So much to see.....
.....and so much to do
We have so much to see and so much to do.....like wild life spotting and soaking up the sun!
Anyways, Whilst at Banbury we get an unexpected visit from my son Dave, his fiancée Anna and their 2 boys Ruben and George. It was so lovely to see them and spend the afternoon together and all to soon they had to head off back to Southampton......see you soon x
Fred and Lisa our lovely friends who also live on their boat NB Chyandour join us at Banbury the next morning and it's off to Oxford we go after a quick visit to Morrisons. I guess if there is a downside to our lifestyle then I think it would be shopping as often when we go to the supermarket we make 2 or 3 trips and we have to walk!
We head out of Banbury and take 3 days to get to Thrupp and stupidly we cruised in the rain which was a first for us (we don't like getting wet....or I don't) thank heaven's for motorway bridges eh? great place to shelter a 60ft Narrowboat from the rain. Onwards to Thrupp which is a lovely little village with a few houses, 2 pubs and a post office and not a lot else. Moorings here are good so we stay 3-4 days this will allow Suzie to get over her nasty chest infection which she got from me, sorry darling but you knows we share everything!

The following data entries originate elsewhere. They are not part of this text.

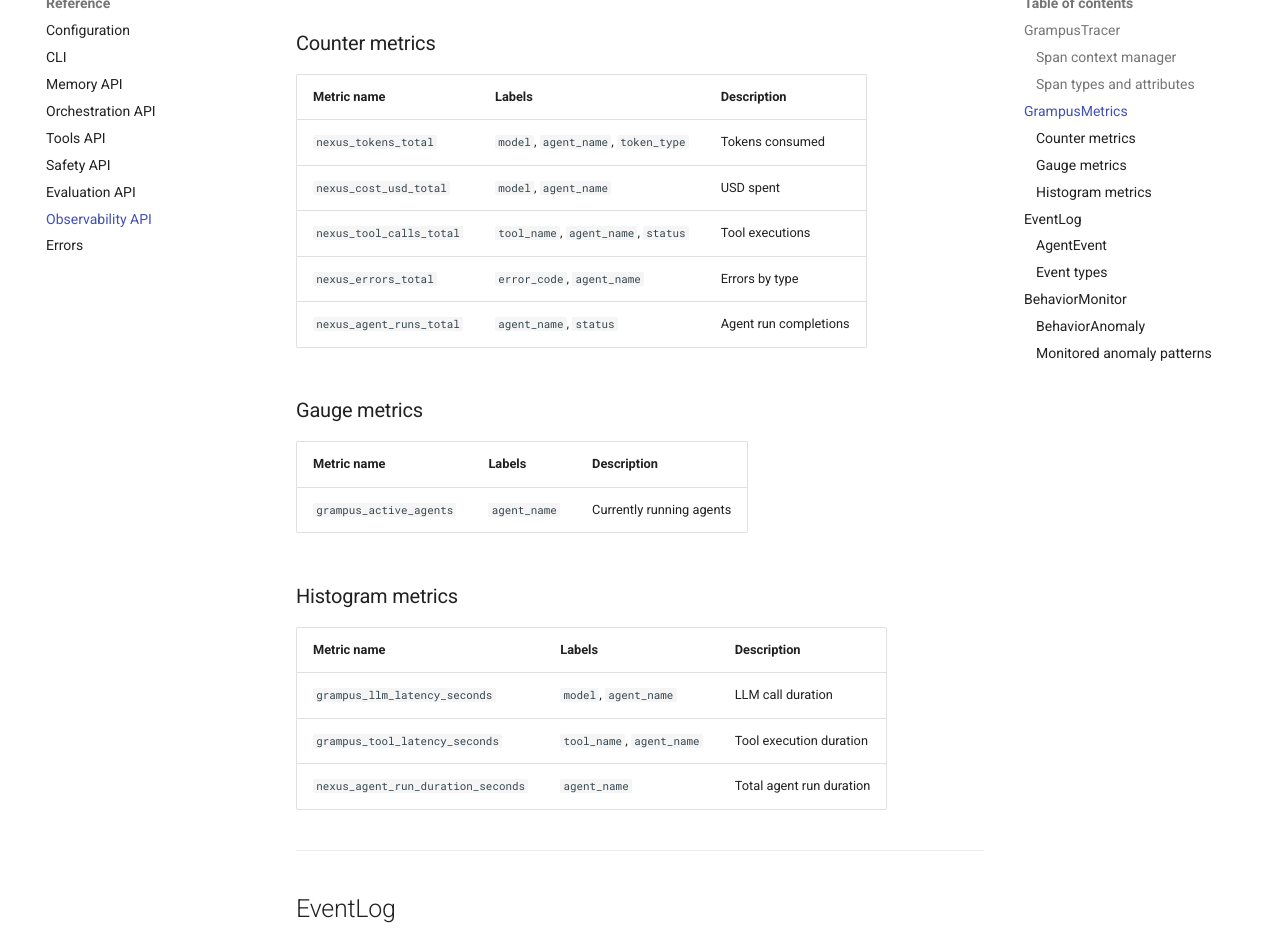
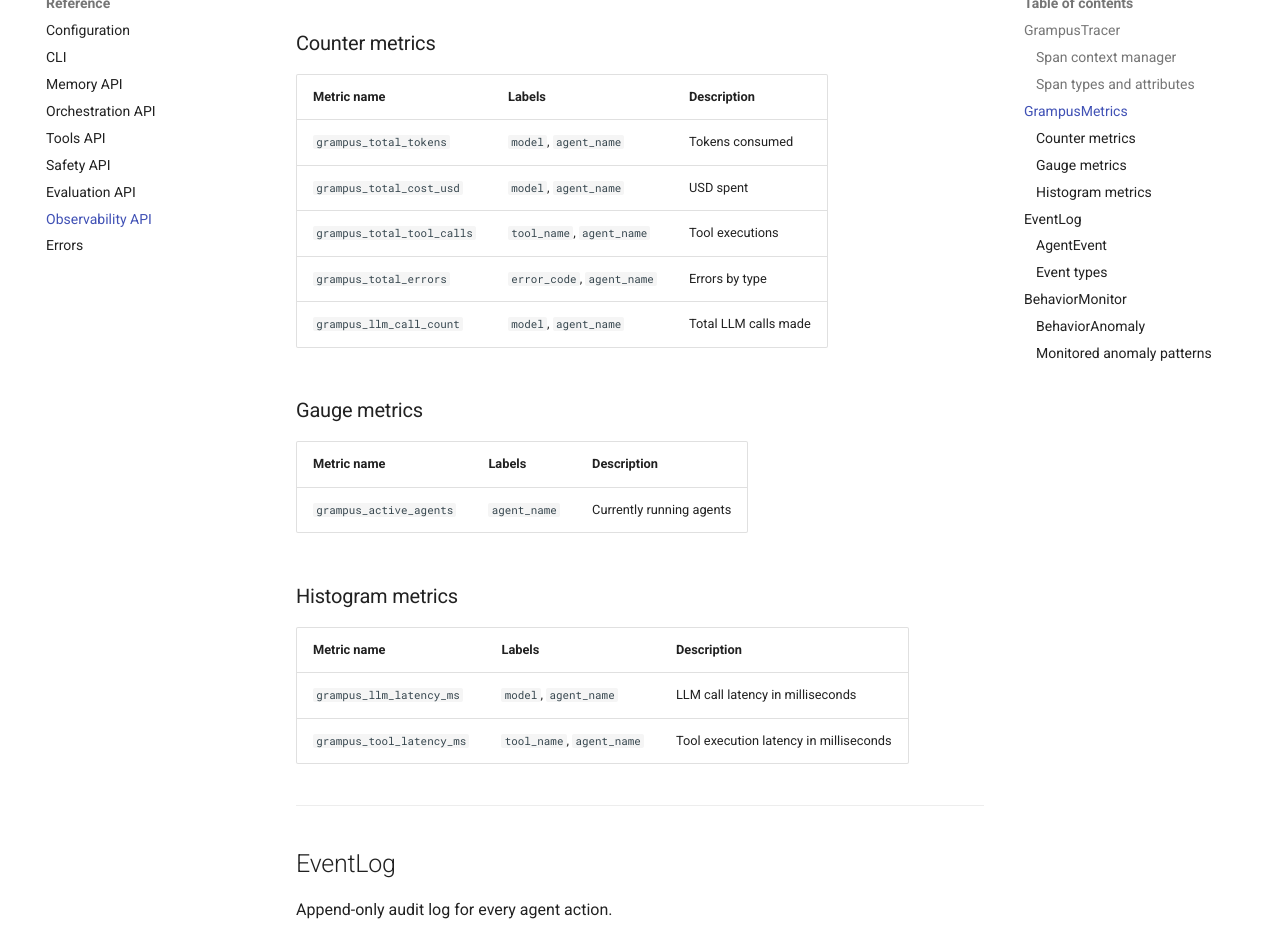
Before and after one commit to alireza1989/grampus, an MkDocs documentation site: the page built from docs/reference/observability-api.md, in a window 1280 px wide and 1400 px high, scrolled down 1221 px, cut to the strip 126-1060 px from the top of the window. Built offline with MkDocs 1.6.1 and Material for MkDocs 9.7.7, drawn with Linux system fonts in a browser that asks for light colours; comment, search, counter and statistics services are not loaded.

Commit message:
feat(docs): add py.typed marker and fix mkdocs nav — all 29 guide pages in nav (Phase 12)
- Add src/grampus/py.typed PEP 561 marker; update pyproject.toml wheel include
- Add 14 missing guide pages to mkdocs.yml nav (long-horizon-planning, debate,
  uncertainty, artifact_collaboration, market-based-allocation, agent_self_improvement,
  user_modeling, hierarchical_memory, causal_analysis, document_processing,
  code_analysis, embedding_providers, red_teaming, plugins)
- Fix stale nexus.yml reference in docs/reference/config.md
- Fix metric names in observability-api.md: nexus_* → grampus_* actual names;
  latency units _seconds → _ms to match source
- Fix member lists in observability-api.md: GrampusTracer, GrampusMetrics,
  EventLog, BehaviorMonitor — all now match actual class methods
- Fix EvalReporter members in evaluation-api.md: report→render/print/publish

uv run mkdocs build --strict: zero INFO/WARNING/ERROR on nav or broken refs
uv run ruff check . && uv run mypy src/: clean

Co-Authored-By: Claude Sonnet 4.6 <noreply@anthropic.com>

```diff
--- a/docs/reference/observability-api.md
+++ b/docs/reference/observability-api.md
@@ -7,7 +7,7 @@ Wraps the OpenTelemetry SDK with agent-specific span types.
 ::: grampus.observability.tracer.GrampusTracer
     options:
       show_source: false
-      members: [span, record_llm_call, record_tool_call, record_memory_read, record_memory_write]
+      members: [llm_call, tool_call, memory_read, memory_write, record_llm_call]
 
 ### Span context manager
 
@@ -42,17 +42,17 @@ Prometheus-compatible metrics endpoint.
 ::: grampus.observability.metrics.GrampusMetrics
     options:
       show_source: false
-      members: [start, stop, record_tokens, record_cost, record_tool_call, record_error, record_agent_run]
+      members: [record_llm_call, record_tool_call, record_error, set_active_agents, to_prometheus_text, snapshot]
 
 ### Counter metrics
 
 | Metric name | Labels | Description |
 |-------------|--------|-------------|
-| `nexus_tokens_total` | `model`, `agent_name`, `token_type` | Tokens consumed |
-| `nexus_cost_usd_total` | `model`, `agent_name` | USD spent |
-| `nexus_tool_calls_total` | `tool_name`, `agent_name`, `status` | Tool executions |
-| `nexus_errors_total` | `error_code`, `agent_name` | Errors by type |
-| `nexus_agent_runs_total` | `agent_name`, `status` | Agent run completions |
+| `grampus_total_tokens` | `model`, `agent_name` | Tokens consumed |
+| `grampus_total_cost_usd` | `model`, `agent_name` | USD spent |
+| `grampus_total_tool_calls` | `tool_name`, `agent_name` | Tool executions |
+| `grampus_total_errors` | `error_code`, `agent_name` | Errors by type |
+| `grampus_llm_call_count` | `model`, `agent_name` | Total LLM calls made |
 
 ### Gauge metrics
 
@@ -64,9 +64,8 @@ Prometheus-compatible metrics endpoint.
 
 | Metric name | Labels | Description |
 |-------------|--------|-------------|
-| `grampus_llm_latency_seconds` | `model`, `agent_name` | LLM call duration |
-| `grampus_tool_latency_seconds` | `tool_name`, `agent_name` | Tool execution duration |
-| `nexus_agent_run_duration_seconds` | `agent_name` | Total agent run duration |
+| `grampus_llm_latency_ms` | `model`, `agent_name` | LLM call latency in milliseconds |
+| `grampus_tool_latency_ms` | `tool_name`, `agent_name` | Tool execution latency in milliseconds |
 
 ---
 
@@ -77,7 +76,7 @@ Append-only audit log for every agent action.
 ::: grampus.observability.events.EventLog
     options:
       show_source: false
-      members: [append, get_events, replay_to_step]
+      members: [append, replay, replay_since, event_count]
 
 ### AgentEvent
 
--- a/mkdocs.yml
+++ b/mkdocs.yml
@@ -86,6 +86,20 @@ nav:
     - State Snapshots: guides/state-snapshots.md
     - Web UI: guides/web-ui.md
     - Prompt Playground: guides/playground.md
+    - Long-Horizon Planning: guides/long-horizon-planning.md
+    - Multi-Agent Debate: guides/multi-agent-debate.md
+    - Uncertainty Quantification: guides/uncertainty.md
+    - Artifact Collaboration: guides/artifact_collaboration.md
+    - Market-Based Allocation: guides/market-based-allocation.md
+    - Agent Self-Improvement: guides/agent_self_improvement.md
+    - User Modeling: guides/user_modeling.md
+    - Hierarchical Memory: guides/hierarchical_memory.md
+    - Causal Analysis: guides/causal_analysis.md
+    - Document Processing: guides/document_processing.md
+    - Code Analysis: guides/code_analysis.md
+    - Embedding Providers: guides/embedding_providers.md
+    - Red-Teaming: guides/red_teaming.md
+    - Plugins: guides/plugins.md
   - Reference:
     - Configuration: reference/config.md
     - CLI: reference/cli.md
--- a/pyproject.toml
+++ b/pyproject.toml
@@ -128,7 +128,10 @@ dev = [
 
 [tool.hatch.build.targets.wheel]
 packages = ["src/grampus"]
-include = ["src/grampus/templates/**"]
+include = [
+    "src/grampus/templates/**",
+    "src/grampus/py.typed",
+]
 
 # ---------------------------------------------------------------------------
 # Ruff — linter + formatter
```
Also changed, not shown: other parts of docs/reference/observability-api.md (+1 -1 lines), docs/reference/config.md (+1 -1 lines), docs/reference/evaluation-api.md (+1 -1 lines), 1 other file.
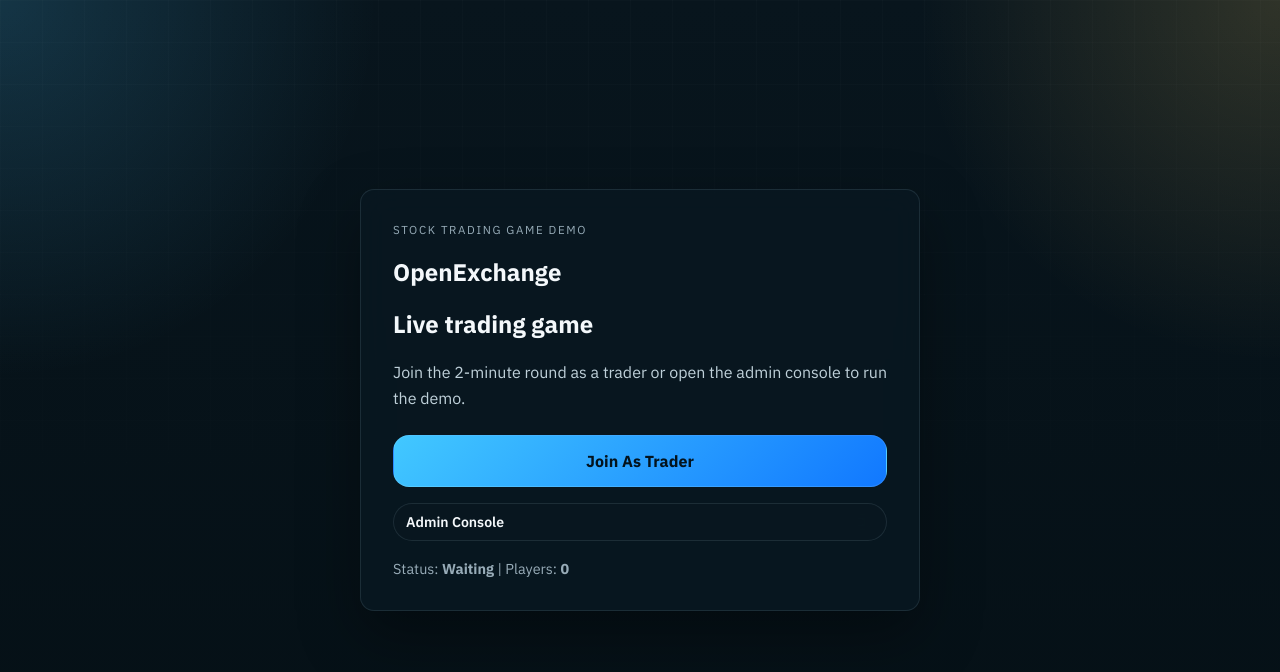
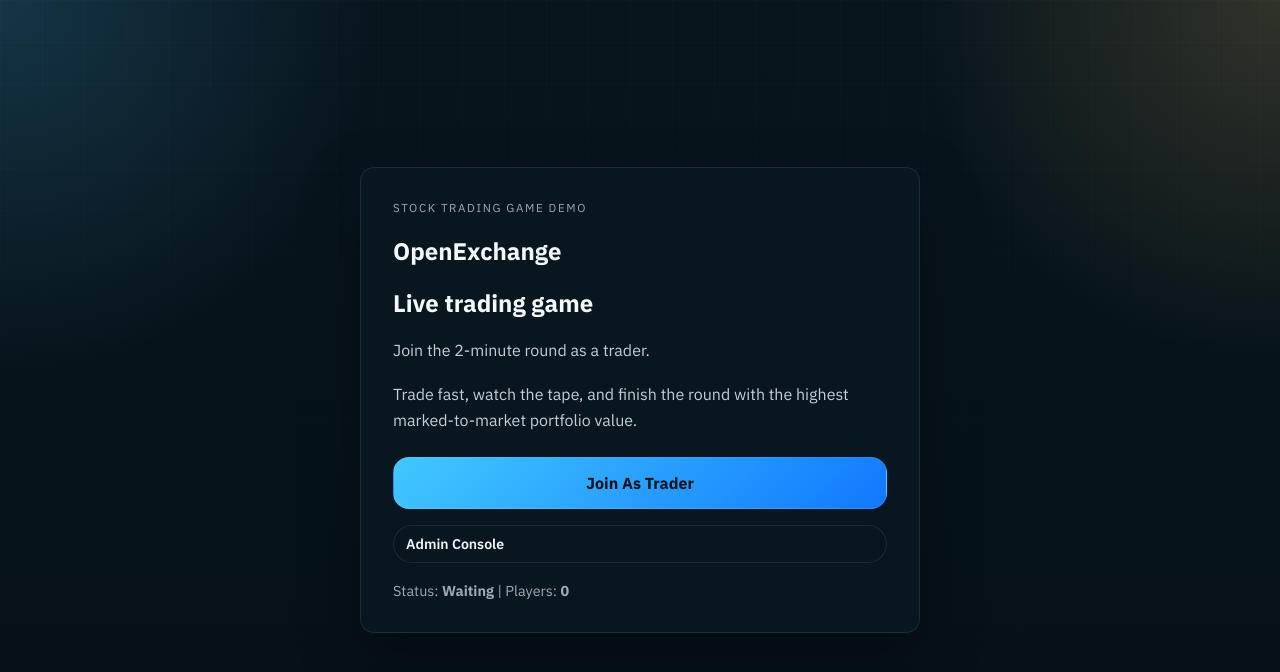
Before and after one commit to animesh-chouhan/openexchange, a FastAPI app: page / in a window 1280 px wide. Shown: the top 672 px of the page. Run offline with FastAPI, Linux system fonts and the light colour scheme.

Commit message:
update login text

```diff
--- a/templates/index.html
+++ b/templates/index.html
@@ -19,8 +19,9 @@
             <p class="eyebrow">Stock Trading Game Demo</p>
             <h1>OpenExchange</h1>
             <h1>Live trading game</h1>
-            <p class="hero-text">Join the 2-minute round as a trader or open the admin console to run the demo.</p>
-
+            <p class="hero-text">Join the 2-minute round as a trader.</p>
+            <p class="hero-text">Trade fast, watch the tape, and finish the round with the highest marked-to-market
+                portfolio value.</p>
             <div class="auth-form">
                 <a class="primary-button landing-button" href="/login">Join As Trader</a>
                 <a class="mini-status nav-mini-status landing-ghost" href="/admin">Admin Console</a>
```
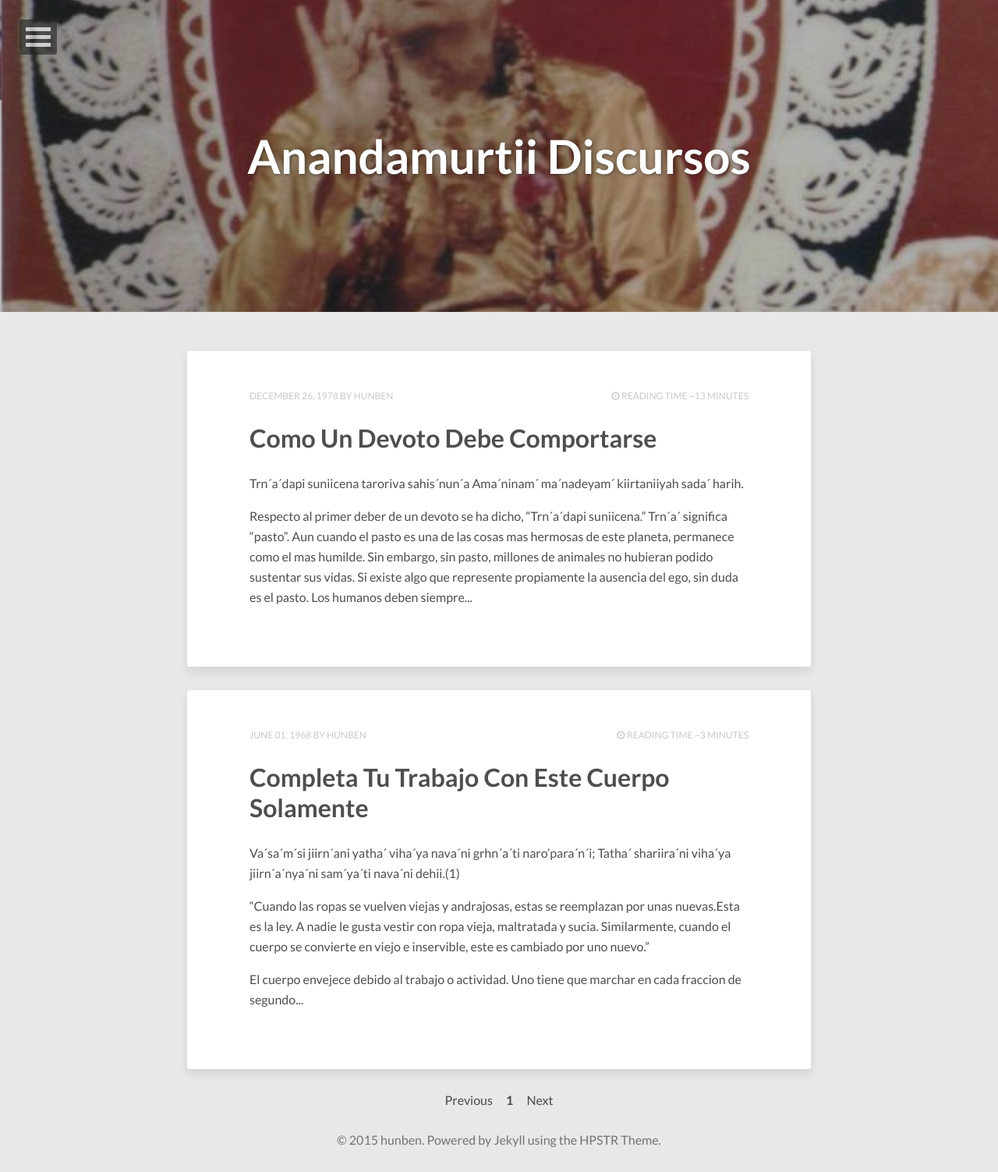
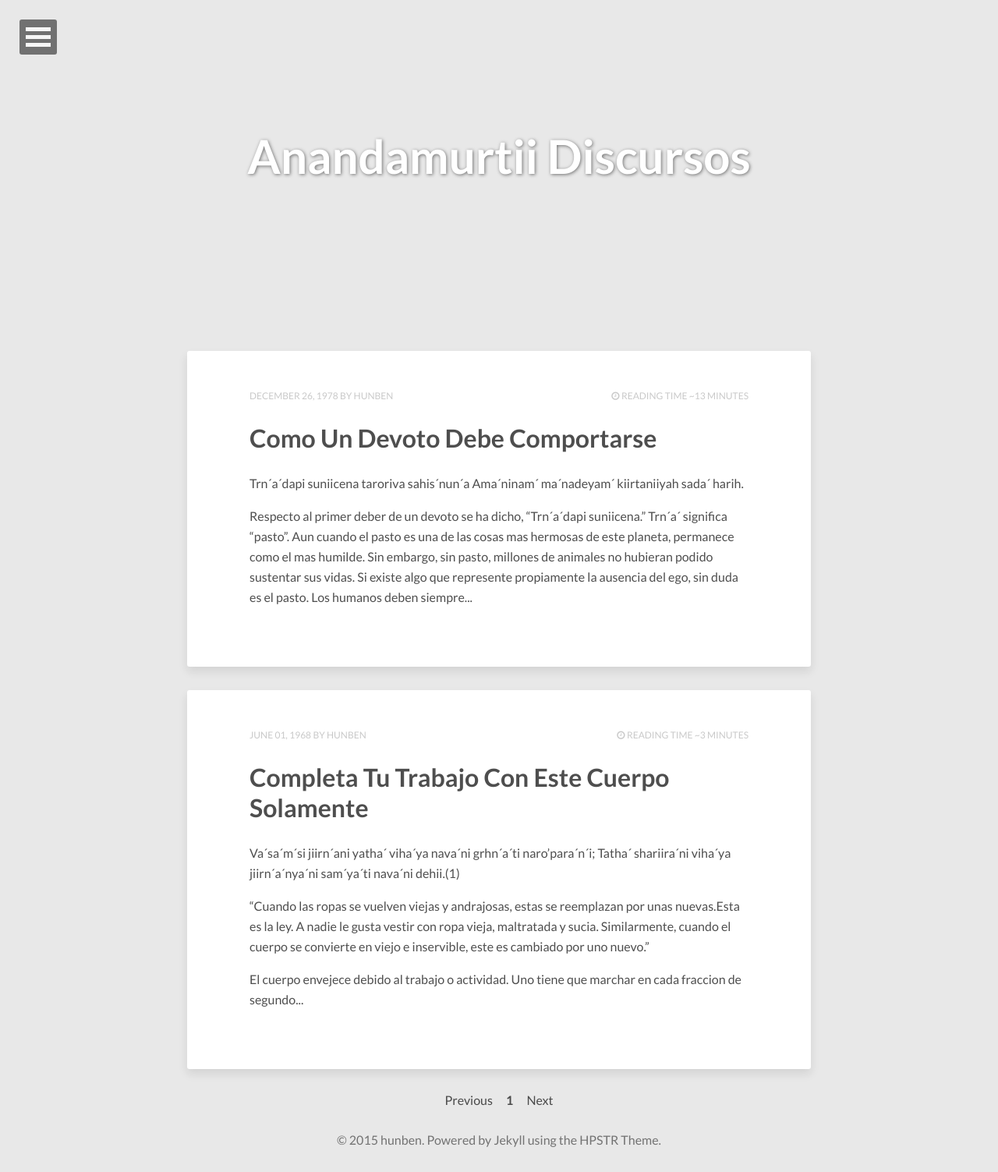
Before and after one commit to anandamurtiidiscursos/anandamurtiidiscursos.github.io, a Jekyll site: the page built from index.html, in a window 1280 px wide. Shown: the whole page at 78% size. Built offline with Jekyll 4.4.1, drawn with Linux system fonts in a browser that asks for light colours; nearby versions of some CDN libraries; the list of posts is cut into pages by our own code.

Commit message:
Updated _page.scss

```diff
--- a/_sass/_page.scss
+++ b/_sass/_page.scss
@@ -103,10 +103,10 @@
 }
 .entry-image {
 	position: relative;
-	top: -50%;
-	left: -50%;
-	width: 200%;
-	height: 200%;
+	top: 100%;
+	left: 100%;
+	width: 100%;
+	height: 100%;
 	min-height: 400px;
 	overflow: hidden;
 	&:after {
```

We leave Thrupp and cruise into Oxford and with Suzie still ill we contact the local warden and explain and she allows us to stay on a 48hr mooring for 4 days to allow Suzie to recover and to get out of bed and see Oxford.
|The Radcliffe camera built in 1739, |
camera meaning "room" in latin
for those, like me that
|Christ college and gardens|
|Hertford Bridge, popularly known as the Bridge of Sighs, |
is a skyway joining two parts of Hertford College
Oxford is a truly wonderful city that is dominated by the colleges, there are 39 different colleges which all are famous for one reason or another and are often featured in many films and TV programs.
In 1790, the Oxford Canal connected the city with Coventry. The Duke's Cut was completed by the Duke of Marlborough in 1789 to link the new canal with the River Thames; and, in 1796, the Oxford Canal company built its own link to the Thames, at Isis Lock. Fred, Lisa, Suzie and I leave Oxford and go back up to Dukes Cut and join THE RIVER THAMES!!!! and on to Lechlade which is the start of the navigation for the River Thames. None of us have cruised on a river before and none of us knew what to expect. We are all used to canals that have no current, fairly straight with no U bends, and not, in places 200+ ft wide! We needn't have worried as it has been a lovely experience mainly due to the weather as I'm sure if it was raining and blowing a hoolie it would have been different.
|Some of the bends were a bit tight!|
|I didn't hit a single one!|
|Fred and Lisa enjoying the cruise|
|Suzie trying to....erm..........not sure?|
|Froggie at one of the locks|
|Father Thames at St John's Lock, note the wearing of life jackets...|
|Suzie and Lisa taking a well earned rest.|
look at the lockie tending the garden, beautiful.
|Ha'penny Bridge, the start of the navigation|
|Type 22 Pill Boxes built around 1940 |
line the river all the way
|Fred though I was taking log collecting a bit|
We stop at Lechlade for a couple of days and enjoy the sunshine and BBQ's. As I said Lechlade is the highest town to which the River Thames is navigable by Narrowboats and it is possible to travel by river or on foot from here to London. The Halfpenny bridge is deemed to be the start of the navigation and it's where we stopped although you can go a couple miles further it's not advised.
We are now back in Oxford for a couple of days so we can go and see my daughter Claire, hubby Dan, grandchildren Jacob, Ellie-May and the new addition Amy-Louise before heading back to Thrupp.
Since the last blog we have done 87 miles and 39 locks this gives a grand total of 615 miles 100 yards, 322 locks and 9 tunnels (tunnels over a 1000 yards only)